— TASK DIRECTIONS —
Below are records; work out how many of their lines contain "action" and give only that number.

— RECORDS SHOWN —

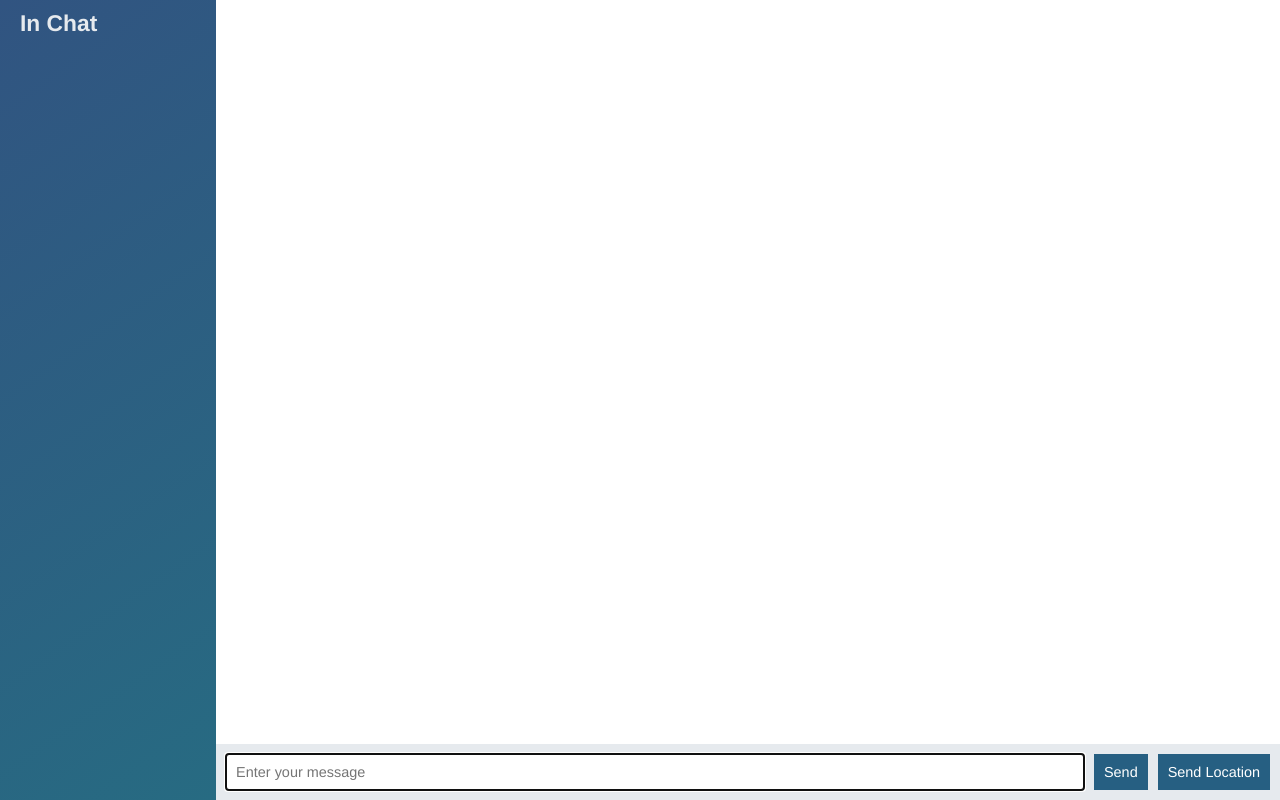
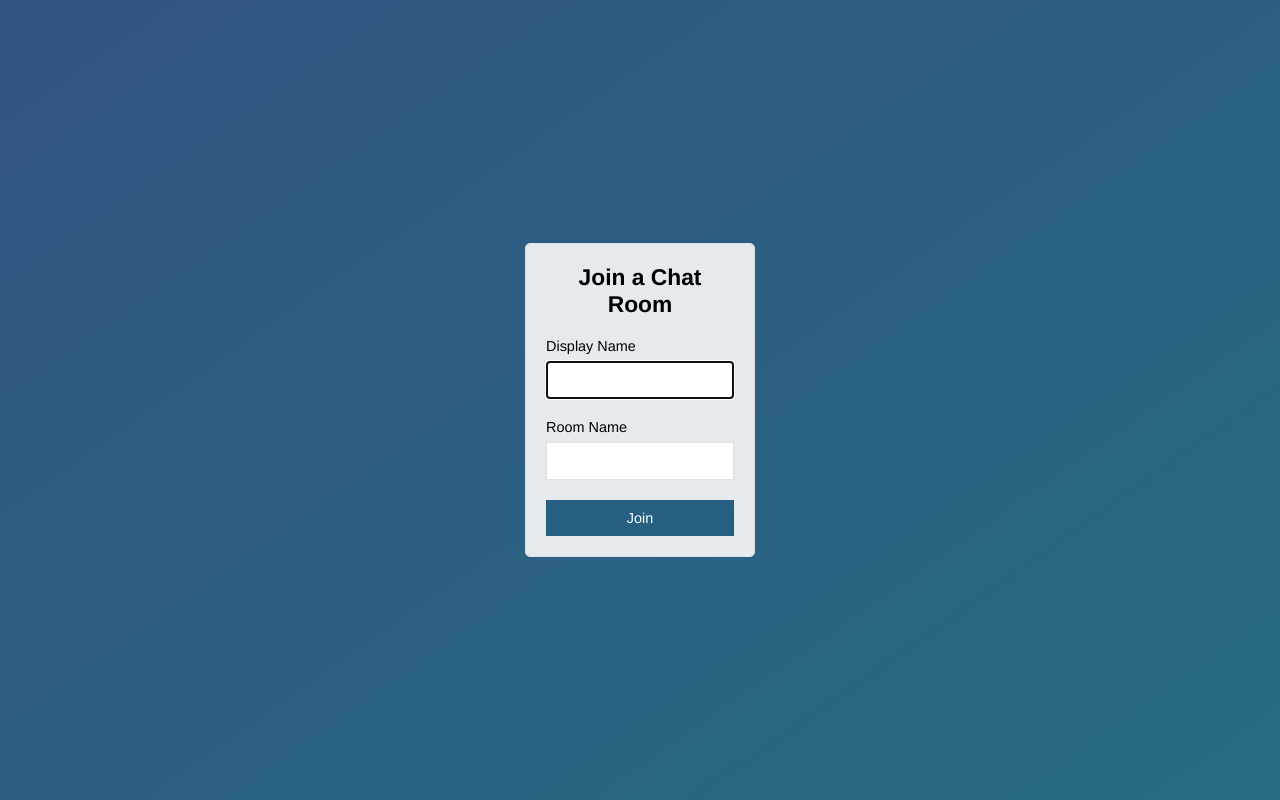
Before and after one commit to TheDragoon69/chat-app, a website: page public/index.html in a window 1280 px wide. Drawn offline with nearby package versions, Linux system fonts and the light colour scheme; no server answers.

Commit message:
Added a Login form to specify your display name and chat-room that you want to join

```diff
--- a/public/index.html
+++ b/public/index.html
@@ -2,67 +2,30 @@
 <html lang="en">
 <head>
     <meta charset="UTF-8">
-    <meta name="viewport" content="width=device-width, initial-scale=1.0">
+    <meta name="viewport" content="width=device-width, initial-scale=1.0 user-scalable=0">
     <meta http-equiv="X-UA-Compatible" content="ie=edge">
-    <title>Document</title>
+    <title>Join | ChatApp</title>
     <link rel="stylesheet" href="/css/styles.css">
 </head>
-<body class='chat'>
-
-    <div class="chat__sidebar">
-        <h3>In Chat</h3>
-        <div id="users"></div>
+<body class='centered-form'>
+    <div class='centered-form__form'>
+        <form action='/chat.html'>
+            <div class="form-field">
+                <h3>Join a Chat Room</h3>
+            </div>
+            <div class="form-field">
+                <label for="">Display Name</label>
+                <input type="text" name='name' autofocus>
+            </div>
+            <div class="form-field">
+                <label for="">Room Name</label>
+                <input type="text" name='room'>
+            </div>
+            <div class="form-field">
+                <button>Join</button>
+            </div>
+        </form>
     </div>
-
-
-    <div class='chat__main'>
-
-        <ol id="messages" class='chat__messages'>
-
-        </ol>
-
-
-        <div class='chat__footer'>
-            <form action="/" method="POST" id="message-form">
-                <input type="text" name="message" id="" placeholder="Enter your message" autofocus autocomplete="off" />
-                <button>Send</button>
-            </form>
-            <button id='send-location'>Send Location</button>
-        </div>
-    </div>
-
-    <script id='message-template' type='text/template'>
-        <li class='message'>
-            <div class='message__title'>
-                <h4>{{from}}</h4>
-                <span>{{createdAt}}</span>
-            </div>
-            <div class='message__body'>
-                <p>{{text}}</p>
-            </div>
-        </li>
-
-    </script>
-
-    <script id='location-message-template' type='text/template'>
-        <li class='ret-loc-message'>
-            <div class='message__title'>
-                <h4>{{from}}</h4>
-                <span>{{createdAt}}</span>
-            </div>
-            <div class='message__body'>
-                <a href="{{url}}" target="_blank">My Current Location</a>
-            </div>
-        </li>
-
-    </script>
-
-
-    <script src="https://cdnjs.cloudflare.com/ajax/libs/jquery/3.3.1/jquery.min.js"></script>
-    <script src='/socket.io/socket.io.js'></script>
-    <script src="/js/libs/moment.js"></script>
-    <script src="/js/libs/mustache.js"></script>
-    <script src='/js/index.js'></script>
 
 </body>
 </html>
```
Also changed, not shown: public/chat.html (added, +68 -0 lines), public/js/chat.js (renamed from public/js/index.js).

— TASK OUTPUT —
2